I suspect a lot of churches travel through time slower than everyone else.


Eric Hoffer suggests:  “In times of change, learners inherit the Earth, while the learned find themselves beautifully equipped to deal with a world that no longer exists.”


I don’t want to lead a church that is beautifully equipped to deal with a world that no longer exists.  So I need to know the times.


4.  Know the message


When she got flowers from her husband on their anniversary, my daughter's friend quickly opened the card. All it said was "No." What did that mean?   She called her husband, who said, "I didn't attach any message.  The florist asked if I had a message and I said, 'No.'" 


Do we have a message?  Do we know what it is?  Paul did:


“It is the opportunity to preach the Good News …”--1 Corinthians 9:17 (NLT)


Paul embraced a message of good news.  Have we?


The number one reason why people don’t go to church is they say it is irrelevant.  Reason number two is new:  the church’s anti-gay stance.  Reason number 3:  “Everyone is a hypocrite.”  Reason 4:  “All they want is my money.  And the fifth reason why people in America don’t go to church?  They say, “The church is gloomy and all they talk about is death.”


Amazingly, the church is now known for bad news, when our message is supposed to be good news.  If we become known for what we are for rather than for what we are against, we’ll probably be a lot more relevant.  Let’s concentrate on the good news.


5.  Know the goal


 “I have become all things to all men so that by all possible means I might save some.”--1 Corinthians 9:22 (NIV)

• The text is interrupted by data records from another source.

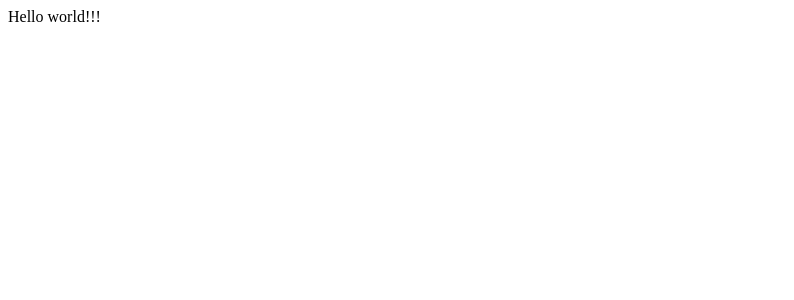
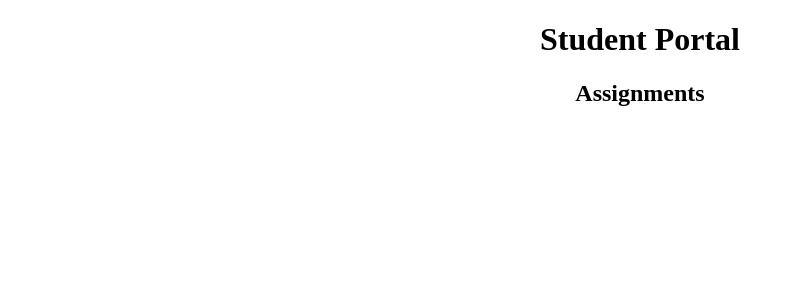
Before and after one commit to tanoso/student-portal, a Next.js app: page / in a window 1280 px wide. Shown: the top 300 px of the page, without its empty margins (0-794 px from the left). Built offline with nearby package versions, Linux system fonts and the light colour scheme.

Commit message:
First tests for Home and StudentAssignmentsTable

```diff
--- /dev/null
+++ b/jest.setup.js
@@ -0,0 +1,4 @@
+import Enzyme from 'enzyme';
+import Adapter from '@wojtekmaj/enzyme-adapter-react-17';
+
+Enzyme.configure({ adapter: new Adapter() });
--- /dev/null
+++ b/pages/components/StudentAssignmentsTable.js
@@ -0,0 +1,7 @@
+function StudentAssignmentsTable() {
+  return (
+      <h2 style={{ textAlign: 'center' }}>Assignments</h2>
+  );
+}
+
+export default StudentAssignmentsTable;
--- a/pages/index.js
+++ b/pages/index.js
@@ -1,3 +1,10 @@
-export default function Home({ studentAssignments }) {
-  return 'Hello world!!!';
+import StudentAssignmentsTable from './components/StudentAssignmentsTable'
+
+export default function Home() {
+  return (
+    <>
+      <h1 style={{ textAlign: 'center' }}>Student Portal</h1>
+      <StudentAssignmentsTable />
+    </>
+  );
 }
```
Also changed, not shown: package.json (+8 -0 lines), .babelrc (added), 2 other files (tests, documents, lock files or other folders).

Paul’s goal was not to be hip, it wasn’t to be politically correct, it wasn’t to be liked or even right.  His goal was to win people to Jesus.


Now we know that Paul doesn’t win them, you and I don’t win them--God does. 


“I do all this for the sake of the Gospel, that I may share in its blessings. Do you not know that in a race all the runners run, but only one gets the prize? Run in such a way as to get the prize.” 1 Corinthians 9:23-24 (NIV)


Paul knows God wins them, but he also knows he is a partner in the process and he takes his responsibility seriously and with a sense of urgency.


Henry Trumbull made this sobering observation:  “Unless a man is ready to work for the salvation of others, it may be questioned whether or not he himself is saved.  He who wants only enough religion to save himself is not likely to have even that much.”


That’s tough stuff.  But perhaps if we, like Paul, were so committed to outreach that we would do anything short of sinning to save folks, we might be even more effective. 


So let’s continue to know our role, know our audience, know the times, know the message and know the goal--all of that will go a long way toward helping us stay relevant.